Whenever a line in the records below holds the string "Also", copy it out.

(Data records)
━━━━━━━━━━━━━━━━
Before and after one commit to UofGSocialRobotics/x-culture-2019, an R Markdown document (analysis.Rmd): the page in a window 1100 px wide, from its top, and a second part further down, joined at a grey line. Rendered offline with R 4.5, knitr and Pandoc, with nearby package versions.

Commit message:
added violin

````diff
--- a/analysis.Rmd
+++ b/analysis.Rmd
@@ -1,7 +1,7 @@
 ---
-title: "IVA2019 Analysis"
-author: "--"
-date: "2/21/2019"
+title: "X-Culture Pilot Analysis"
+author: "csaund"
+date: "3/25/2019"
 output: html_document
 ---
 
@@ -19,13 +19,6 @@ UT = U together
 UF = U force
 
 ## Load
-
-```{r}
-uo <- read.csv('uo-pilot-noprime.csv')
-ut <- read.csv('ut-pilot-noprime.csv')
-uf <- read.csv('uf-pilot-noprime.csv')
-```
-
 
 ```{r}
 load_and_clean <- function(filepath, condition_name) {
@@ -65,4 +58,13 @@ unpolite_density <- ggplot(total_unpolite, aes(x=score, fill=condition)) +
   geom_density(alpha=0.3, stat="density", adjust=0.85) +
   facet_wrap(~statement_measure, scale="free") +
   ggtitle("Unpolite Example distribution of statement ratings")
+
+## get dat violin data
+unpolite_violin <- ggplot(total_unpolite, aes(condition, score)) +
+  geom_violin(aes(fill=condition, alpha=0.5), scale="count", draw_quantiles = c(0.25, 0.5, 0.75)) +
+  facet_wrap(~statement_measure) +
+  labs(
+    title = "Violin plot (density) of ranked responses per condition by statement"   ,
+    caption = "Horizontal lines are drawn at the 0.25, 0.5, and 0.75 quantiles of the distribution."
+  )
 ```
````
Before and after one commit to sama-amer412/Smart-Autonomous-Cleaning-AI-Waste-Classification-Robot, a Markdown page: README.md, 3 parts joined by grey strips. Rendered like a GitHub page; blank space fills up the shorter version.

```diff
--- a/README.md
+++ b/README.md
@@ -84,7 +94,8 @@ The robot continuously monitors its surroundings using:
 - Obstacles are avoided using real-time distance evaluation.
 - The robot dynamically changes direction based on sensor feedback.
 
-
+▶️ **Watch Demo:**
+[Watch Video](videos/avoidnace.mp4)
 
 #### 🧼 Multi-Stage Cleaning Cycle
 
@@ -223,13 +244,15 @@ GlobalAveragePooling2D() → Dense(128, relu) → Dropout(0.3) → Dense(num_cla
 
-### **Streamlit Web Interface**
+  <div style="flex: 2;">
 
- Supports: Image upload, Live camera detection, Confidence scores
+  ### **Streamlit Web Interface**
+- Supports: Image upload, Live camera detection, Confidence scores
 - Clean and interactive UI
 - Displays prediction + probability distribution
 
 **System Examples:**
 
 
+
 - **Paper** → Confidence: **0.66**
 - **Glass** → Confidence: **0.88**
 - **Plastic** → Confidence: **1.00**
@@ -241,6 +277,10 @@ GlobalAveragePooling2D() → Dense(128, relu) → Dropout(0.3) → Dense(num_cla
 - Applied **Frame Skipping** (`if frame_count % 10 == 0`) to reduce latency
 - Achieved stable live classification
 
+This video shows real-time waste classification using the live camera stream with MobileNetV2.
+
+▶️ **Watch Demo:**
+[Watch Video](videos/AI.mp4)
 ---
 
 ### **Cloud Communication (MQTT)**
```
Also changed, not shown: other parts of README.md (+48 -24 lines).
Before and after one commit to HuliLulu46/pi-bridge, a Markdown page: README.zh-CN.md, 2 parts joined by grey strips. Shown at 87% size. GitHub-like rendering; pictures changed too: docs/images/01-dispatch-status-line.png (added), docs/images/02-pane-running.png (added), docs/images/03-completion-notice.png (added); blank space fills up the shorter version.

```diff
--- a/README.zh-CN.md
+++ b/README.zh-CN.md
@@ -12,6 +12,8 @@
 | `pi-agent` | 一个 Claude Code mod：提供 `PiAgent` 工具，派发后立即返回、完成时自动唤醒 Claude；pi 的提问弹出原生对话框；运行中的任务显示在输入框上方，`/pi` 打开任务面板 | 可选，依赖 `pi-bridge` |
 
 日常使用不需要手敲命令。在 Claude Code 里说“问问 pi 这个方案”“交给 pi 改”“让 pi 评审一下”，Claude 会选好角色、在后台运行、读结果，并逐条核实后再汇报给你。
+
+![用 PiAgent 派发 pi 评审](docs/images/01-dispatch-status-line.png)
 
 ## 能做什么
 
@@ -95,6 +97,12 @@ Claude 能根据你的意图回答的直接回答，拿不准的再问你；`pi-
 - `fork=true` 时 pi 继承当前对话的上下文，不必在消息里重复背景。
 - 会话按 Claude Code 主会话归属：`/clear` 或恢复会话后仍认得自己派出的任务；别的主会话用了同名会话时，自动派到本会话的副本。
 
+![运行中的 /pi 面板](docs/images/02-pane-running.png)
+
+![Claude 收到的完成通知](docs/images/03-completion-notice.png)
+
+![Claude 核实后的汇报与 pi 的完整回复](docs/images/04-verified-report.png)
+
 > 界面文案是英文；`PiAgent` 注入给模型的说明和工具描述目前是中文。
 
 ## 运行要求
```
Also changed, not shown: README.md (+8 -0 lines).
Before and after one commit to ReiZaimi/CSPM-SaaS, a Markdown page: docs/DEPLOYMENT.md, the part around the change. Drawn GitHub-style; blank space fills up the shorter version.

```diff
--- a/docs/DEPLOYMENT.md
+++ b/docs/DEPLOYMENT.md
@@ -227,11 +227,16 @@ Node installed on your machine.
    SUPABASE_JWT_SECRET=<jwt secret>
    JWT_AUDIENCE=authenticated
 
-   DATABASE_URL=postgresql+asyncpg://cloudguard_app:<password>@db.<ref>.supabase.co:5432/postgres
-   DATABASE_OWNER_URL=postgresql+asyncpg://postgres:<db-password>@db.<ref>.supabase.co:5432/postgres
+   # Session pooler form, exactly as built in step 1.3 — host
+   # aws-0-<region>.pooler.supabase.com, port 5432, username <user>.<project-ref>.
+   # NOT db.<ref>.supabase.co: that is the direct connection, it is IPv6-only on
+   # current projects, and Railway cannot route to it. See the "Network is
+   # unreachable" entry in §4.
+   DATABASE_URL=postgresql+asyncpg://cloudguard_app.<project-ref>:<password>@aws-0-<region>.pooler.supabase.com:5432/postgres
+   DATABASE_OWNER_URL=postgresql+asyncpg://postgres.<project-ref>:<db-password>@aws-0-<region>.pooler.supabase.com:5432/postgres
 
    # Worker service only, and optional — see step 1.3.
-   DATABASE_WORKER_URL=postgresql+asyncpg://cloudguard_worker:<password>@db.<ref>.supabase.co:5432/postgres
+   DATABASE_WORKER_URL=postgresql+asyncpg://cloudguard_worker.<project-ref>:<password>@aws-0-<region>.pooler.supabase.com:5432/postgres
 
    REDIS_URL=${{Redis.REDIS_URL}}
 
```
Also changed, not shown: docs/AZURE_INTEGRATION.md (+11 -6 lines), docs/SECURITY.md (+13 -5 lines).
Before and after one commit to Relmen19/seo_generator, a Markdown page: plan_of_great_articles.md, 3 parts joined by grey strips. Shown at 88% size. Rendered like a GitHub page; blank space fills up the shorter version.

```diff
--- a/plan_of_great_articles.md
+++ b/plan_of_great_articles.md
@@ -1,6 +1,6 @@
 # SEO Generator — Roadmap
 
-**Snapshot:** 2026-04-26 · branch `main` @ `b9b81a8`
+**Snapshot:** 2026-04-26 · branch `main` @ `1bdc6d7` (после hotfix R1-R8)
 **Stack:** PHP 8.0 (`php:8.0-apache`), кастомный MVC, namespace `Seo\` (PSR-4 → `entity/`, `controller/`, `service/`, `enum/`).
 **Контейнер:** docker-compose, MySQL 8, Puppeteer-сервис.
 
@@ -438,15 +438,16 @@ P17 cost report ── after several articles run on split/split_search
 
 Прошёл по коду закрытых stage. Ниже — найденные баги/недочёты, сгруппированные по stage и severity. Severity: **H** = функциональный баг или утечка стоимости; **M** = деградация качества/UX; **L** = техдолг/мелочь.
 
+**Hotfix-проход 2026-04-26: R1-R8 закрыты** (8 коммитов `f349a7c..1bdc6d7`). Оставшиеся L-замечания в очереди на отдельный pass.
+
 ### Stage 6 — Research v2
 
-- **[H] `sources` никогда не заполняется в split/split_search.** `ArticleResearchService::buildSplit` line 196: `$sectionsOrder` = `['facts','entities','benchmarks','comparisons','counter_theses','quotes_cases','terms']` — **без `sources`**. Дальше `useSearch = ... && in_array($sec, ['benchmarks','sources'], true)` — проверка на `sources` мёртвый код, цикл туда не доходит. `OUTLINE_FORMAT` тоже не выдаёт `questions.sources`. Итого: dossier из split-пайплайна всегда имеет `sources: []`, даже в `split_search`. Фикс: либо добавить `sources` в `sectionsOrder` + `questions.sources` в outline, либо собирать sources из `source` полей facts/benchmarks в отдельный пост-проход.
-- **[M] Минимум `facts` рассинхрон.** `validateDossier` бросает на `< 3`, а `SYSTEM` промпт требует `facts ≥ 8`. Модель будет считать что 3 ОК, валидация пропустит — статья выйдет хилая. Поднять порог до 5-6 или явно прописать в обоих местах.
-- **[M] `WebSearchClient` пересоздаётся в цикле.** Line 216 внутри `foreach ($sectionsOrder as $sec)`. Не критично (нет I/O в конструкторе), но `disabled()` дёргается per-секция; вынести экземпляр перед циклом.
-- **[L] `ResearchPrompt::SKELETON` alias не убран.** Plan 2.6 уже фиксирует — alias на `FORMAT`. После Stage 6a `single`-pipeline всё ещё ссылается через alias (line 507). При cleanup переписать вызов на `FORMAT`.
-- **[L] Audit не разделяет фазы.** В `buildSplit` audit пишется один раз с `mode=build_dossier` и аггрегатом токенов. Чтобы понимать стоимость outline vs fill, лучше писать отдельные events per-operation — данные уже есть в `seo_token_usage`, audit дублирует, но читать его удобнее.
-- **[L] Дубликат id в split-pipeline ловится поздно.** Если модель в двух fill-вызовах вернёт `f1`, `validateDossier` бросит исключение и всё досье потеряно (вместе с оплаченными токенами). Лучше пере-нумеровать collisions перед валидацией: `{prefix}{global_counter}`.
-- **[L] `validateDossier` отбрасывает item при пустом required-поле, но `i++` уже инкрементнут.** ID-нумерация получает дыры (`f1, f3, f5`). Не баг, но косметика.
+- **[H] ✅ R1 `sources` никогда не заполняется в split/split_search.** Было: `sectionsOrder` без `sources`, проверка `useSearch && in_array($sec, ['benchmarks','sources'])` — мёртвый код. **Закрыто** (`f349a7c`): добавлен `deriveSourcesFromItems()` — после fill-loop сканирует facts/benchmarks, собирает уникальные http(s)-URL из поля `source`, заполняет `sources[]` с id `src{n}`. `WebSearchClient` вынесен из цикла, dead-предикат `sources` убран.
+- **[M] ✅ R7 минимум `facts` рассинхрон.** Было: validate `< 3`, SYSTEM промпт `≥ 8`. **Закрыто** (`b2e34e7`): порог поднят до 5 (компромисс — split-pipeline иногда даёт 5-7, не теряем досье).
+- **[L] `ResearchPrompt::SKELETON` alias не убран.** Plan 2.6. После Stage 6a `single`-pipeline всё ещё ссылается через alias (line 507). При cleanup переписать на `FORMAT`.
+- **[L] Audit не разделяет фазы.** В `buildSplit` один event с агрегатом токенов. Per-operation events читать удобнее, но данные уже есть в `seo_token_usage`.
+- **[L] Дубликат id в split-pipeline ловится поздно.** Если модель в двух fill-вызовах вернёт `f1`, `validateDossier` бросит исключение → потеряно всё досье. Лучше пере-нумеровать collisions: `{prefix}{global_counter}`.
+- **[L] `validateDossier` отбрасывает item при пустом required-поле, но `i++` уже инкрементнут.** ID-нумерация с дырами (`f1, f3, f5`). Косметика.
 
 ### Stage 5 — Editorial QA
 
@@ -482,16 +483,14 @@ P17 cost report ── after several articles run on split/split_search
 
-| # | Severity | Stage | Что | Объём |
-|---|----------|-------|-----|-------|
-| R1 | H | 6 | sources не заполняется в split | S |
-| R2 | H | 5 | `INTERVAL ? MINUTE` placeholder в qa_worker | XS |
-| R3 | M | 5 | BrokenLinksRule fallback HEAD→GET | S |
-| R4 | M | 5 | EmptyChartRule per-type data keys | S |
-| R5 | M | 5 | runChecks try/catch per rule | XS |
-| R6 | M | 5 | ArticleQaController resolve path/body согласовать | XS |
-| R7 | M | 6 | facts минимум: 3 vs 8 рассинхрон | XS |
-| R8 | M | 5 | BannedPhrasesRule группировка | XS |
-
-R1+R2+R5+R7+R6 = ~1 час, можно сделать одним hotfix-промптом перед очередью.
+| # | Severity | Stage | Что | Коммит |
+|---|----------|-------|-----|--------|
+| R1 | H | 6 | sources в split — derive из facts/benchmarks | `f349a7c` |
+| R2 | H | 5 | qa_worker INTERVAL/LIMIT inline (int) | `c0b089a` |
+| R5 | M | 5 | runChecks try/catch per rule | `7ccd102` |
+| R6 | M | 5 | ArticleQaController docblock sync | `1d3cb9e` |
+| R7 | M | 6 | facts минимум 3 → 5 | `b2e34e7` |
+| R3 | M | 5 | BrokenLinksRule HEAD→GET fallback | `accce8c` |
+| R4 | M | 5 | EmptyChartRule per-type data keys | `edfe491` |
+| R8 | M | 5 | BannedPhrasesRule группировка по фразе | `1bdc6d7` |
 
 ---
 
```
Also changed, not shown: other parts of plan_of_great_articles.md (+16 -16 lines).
━━━━━━━━━━━━━━━━
--- Final answer ---
Also changed, not shown: other parts of README.md (+48 -24 lines).
Also changed, not shown: README.md (+8 -0 lines).
Also changed, not shown: docs/AZURE_INTEGRATION.md (+11 -6 lines), docs/SECURITY.md (+13 -5 lines).
Also changed, not shown: other parts of plan_of_great_articles.md (+16 -16 lines).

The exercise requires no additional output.